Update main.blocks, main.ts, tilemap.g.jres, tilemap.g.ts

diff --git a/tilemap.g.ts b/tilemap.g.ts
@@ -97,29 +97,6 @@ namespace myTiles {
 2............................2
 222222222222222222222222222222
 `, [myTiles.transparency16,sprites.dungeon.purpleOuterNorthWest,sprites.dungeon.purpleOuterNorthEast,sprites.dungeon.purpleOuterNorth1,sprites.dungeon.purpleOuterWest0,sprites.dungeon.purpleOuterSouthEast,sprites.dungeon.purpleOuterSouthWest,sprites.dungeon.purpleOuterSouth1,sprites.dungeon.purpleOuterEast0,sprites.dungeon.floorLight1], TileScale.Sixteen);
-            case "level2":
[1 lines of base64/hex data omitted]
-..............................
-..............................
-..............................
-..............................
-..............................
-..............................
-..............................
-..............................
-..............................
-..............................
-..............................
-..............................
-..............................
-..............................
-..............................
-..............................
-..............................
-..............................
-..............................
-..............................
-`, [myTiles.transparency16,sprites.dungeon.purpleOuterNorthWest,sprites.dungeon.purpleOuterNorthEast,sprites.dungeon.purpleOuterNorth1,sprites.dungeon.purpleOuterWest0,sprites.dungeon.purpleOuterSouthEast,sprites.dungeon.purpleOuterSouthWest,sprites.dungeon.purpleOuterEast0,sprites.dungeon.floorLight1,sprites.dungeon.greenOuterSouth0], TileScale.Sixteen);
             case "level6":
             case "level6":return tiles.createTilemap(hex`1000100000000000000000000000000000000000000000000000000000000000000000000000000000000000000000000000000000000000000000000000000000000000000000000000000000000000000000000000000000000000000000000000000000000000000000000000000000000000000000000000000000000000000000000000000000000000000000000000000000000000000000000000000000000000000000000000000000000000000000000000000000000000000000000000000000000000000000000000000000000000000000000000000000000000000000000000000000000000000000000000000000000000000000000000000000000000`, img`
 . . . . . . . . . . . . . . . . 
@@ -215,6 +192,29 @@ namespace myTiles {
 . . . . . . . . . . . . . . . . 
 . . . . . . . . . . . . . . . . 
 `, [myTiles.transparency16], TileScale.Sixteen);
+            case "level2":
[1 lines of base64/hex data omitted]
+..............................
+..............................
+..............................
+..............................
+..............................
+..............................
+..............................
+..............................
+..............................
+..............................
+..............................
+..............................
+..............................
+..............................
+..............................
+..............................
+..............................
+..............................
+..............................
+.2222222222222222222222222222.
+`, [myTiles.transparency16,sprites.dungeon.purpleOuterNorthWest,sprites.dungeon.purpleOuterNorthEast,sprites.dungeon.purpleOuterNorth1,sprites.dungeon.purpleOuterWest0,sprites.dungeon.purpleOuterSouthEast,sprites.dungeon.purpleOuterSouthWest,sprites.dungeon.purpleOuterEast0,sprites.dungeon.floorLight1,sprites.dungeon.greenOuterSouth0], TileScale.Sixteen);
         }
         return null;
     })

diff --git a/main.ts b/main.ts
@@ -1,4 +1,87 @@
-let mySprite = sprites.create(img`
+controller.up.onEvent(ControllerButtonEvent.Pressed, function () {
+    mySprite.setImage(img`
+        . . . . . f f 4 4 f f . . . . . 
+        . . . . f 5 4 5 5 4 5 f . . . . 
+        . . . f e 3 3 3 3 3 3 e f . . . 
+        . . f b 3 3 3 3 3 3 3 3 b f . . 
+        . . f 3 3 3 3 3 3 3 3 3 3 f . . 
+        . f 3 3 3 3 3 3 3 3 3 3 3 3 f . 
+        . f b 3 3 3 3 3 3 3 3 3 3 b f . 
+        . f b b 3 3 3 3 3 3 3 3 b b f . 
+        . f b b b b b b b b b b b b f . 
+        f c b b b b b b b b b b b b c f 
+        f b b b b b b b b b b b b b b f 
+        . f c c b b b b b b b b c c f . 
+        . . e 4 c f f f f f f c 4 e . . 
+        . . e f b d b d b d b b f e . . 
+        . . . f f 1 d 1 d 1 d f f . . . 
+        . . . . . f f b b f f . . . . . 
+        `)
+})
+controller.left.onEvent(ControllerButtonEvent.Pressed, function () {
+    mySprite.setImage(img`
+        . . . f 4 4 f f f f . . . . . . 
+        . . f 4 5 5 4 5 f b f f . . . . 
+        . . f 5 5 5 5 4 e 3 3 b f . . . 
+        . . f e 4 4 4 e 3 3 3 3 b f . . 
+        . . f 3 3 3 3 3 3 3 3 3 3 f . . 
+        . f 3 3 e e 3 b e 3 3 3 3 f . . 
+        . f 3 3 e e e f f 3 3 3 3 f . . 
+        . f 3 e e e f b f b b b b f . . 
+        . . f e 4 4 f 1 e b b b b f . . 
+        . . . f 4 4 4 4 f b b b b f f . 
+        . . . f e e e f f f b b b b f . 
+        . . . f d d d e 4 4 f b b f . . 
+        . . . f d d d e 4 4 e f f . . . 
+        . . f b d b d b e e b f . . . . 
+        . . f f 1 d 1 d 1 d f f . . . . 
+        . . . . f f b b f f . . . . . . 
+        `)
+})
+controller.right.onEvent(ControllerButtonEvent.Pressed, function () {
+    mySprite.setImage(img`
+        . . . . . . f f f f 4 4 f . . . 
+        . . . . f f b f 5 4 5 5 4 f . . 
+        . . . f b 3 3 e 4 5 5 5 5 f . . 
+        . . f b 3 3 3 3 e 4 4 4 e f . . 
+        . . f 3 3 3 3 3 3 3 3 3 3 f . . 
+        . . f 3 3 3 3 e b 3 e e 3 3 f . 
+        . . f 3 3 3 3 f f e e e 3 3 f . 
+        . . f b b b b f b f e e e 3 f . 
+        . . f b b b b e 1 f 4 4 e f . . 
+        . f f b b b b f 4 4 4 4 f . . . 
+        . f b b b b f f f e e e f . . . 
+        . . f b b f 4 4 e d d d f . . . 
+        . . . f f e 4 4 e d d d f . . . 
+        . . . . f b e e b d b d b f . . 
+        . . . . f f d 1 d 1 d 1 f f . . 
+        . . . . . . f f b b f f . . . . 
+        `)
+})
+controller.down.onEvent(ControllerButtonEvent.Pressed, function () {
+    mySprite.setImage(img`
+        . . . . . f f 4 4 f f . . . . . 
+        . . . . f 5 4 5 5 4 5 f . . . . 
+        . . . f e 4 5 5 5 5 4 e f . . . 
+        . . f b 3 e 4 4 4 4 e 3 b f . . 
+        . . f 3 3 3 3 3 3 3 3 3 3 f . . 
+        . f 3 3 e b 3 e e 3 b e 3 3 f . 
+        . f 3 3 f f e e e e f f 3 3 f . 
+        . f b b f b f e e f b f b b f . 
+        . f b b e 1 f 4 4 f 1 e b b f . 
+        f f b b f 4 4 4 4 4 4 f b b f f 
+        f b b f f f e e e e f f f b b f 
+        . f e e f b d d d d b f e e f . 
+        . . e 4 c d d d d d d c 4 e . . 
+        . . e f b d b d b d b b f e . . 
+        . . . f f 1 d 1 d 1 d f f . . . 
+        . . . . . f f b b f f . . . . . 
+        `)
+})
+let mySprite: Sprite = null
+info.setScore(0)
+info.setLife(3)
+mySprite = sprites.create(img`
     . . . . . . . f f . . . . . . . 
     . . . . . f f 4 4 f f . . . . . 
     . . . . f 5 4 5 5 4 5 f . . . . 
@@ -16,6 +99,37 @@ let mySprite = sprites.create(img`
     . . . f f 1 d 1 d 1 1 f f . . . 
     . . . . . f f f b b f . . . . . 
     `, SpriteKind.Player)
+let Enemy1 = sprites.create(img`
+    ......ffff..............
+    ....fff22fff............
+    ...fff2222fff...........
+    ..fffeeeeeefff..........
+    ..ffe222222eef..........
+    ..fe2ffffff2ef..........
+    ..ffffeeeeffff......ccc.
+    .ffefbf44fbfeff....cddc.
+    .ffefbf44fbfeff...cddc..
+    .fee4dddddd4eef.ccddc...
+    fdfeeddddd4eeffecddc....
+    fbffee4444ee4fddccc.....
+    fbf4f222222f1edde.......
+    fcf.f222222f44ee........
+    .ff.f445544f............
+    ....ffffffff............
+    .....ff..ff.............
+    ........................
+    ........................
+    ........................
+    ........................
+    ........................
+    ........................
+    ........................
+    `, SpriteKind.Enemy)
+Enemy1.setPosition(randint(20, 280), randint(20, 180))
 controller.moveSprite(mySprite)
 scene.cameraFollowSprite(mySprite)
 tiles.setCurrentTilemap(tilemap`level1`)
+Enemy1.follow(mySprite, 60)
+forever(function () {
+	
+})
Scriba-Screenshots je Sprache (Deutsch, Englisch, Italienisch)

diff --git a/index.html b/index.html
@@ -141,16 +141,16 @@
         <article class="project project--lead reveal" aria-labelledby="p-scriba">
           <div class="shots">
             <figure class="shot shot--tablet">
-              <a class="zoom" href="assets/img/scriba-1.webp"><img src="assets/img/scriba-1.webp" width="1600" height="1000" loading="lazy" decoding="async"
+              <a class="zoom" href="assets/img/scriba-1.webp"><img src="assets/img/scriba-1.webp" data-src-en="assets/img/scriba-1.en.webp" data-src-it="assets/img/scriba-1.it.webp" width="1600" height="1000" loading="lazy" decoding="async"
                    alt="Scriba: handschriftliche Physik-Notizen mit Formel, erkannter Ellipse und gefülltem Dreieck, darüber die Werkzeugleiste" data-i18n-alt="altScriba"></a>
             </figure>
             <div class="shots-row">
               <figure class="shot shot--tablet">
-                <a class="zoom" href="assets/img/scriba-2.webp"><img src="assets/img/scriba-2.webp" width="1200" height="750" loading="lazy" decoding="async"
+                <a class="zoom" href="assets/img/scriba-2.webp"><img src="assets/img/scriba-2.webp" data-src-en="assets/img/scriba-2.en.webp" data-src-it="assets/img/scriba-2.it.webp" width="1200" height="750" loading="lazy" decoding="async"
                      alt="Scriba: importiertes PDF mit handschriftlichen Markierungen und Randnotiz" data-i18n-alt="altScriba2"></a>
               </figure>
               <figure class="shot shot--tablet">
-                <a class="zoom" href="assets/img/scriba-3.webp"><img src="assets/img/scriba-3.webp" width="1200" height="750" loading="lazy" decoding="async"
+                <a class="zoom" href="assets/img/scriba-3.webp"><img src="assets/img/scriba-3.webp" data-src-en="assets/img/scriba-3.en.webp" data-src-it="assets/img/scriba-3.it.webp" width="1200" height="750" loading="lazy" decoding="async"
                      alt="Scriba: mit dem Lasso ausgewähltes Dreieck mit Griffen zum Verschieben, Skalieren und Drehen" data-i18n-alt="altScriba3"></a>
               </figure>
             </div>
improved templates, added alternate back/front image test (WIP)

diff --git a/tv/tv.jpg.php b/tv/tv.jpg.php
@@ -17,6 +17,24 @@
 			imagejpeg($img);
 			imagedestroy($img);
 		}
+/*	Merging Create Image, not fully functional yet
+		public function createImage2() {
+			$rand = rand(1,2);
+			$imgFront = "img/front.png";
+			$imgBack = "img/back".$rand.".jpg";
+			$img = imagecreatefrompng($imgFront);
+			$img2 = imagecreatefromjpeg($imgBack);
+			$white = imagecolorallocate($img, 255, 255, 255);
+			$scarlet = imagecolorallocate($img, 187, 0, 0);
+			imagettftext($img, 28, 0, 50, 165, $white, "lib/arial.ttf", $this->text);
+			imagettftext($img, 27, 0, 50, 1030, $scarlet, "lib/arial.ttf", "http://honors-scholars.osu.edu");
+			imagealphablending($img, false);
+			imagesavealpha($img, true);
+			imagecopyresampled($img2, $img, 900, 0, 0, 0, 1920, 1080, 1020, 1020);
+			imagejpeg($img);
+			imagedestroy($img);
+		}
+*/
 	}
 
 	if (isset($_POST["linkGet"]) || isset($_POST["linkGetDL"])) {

::::::::::

WHAT YOU HAVE TO DO: Each line that holds the string "data" counts once. Give the total for the listing and nothing else.

REPLY TO THE EXERCISE: 8